** Opening Input records block **
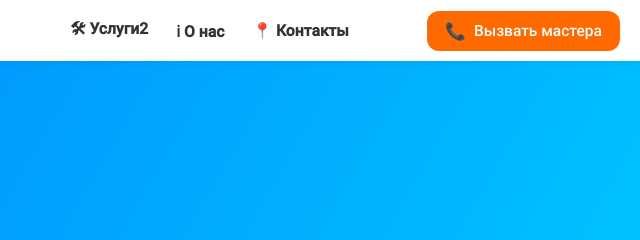
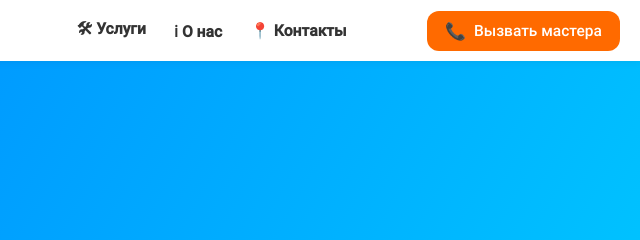
Before and after one commit to Raemyn/santehnik74.io, a plain HTML site: page index.html in a window 1280 px wide. Shown: the top 240 px of the page, 640-1280 px from the left. Drawn offline with Linux system fonts and the light colour scheme.

Commit message:
Создание иконки

```diff
--- a/index.html
+++ b/index.html
@@ -9,7 +9,11 @@
     <meta name="keywords"
         content="сантехник Челябинск, установка унитаза, замена счётчиков, ремонт ванной, сантехнические услуги">
     <title>Сантехнические работы в Челябинске – установка, замена, ремонт</title>
+
+    <link rel="icon" href="https://santehnika-74.ru/assets/img/favicon.png" type="image/x-icon">
+
     <link rel="stylesheet" href="./style.css">
+
 </head>
 
 <body>
@@ -17,7 +21,7 @@
     <header>
         <div class="logo"><strong>Сантехнические работы и отопление! Челябинск</strong></div>
         <nav>
-            <a href="#services" class="nav-link">🛠 Услуги2</a>
+            <a href="#services" class="nav-link">🛠 Услуги</a>
             <a href="#about" class="nav-link">ℹ О нас</a>
             <a href="#contacts" class="nav-link">📍 Контакты</a>
         </nav>
```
** Closing Input records block **
#### [Exercise brief]
Here the records must be restated exactly, minus any images.

#### [Solution below]
Before and after one commit to Raemyn/santehnik74.io, a plain HTML site: page index.html in a window 1280 px wide. Shown: the top 240 px of the page, 640-1280 px from the left. Drawn offline with Linux system fonts and the light colour scheme.

Commit message:
Создание иконки

```diff
--- a/index.html
+++ b/index.html
@@ -9,7 +9,11 @@
     <meta name="keywords"
         content="сантехник Челябинск, установка унитаза, замена счётчиков, ремонт ванной, сантехнические услуги">
     <title>Сантехнические работы в Челябинске – установка, замена, ремонт</title>
+
+    <link rel="icon" href="https://santehnika-74.ru/assets/img/favicon.png" type="image/x-icon">
+
     <link rel="stylesheet" href="./style.css">
+
 </head>
 
 <body>
@@ -17,7 +21,7 @@
     <header>
         <div class="logo"><strong>Сантехнические работы и отопление! Челябинск</strong></div>
         <nav>
-            <a href="#services" class="nav-link">🛠 Услуги2</a>
+            <a href="#services" class="nav-link">🛠 Услуги</a>
             <a href="#about" class="nav-link">ℹ О нас</a>
             <a href="#contacts" class="nav-link">📍 Контакты</a>
         </nav>
```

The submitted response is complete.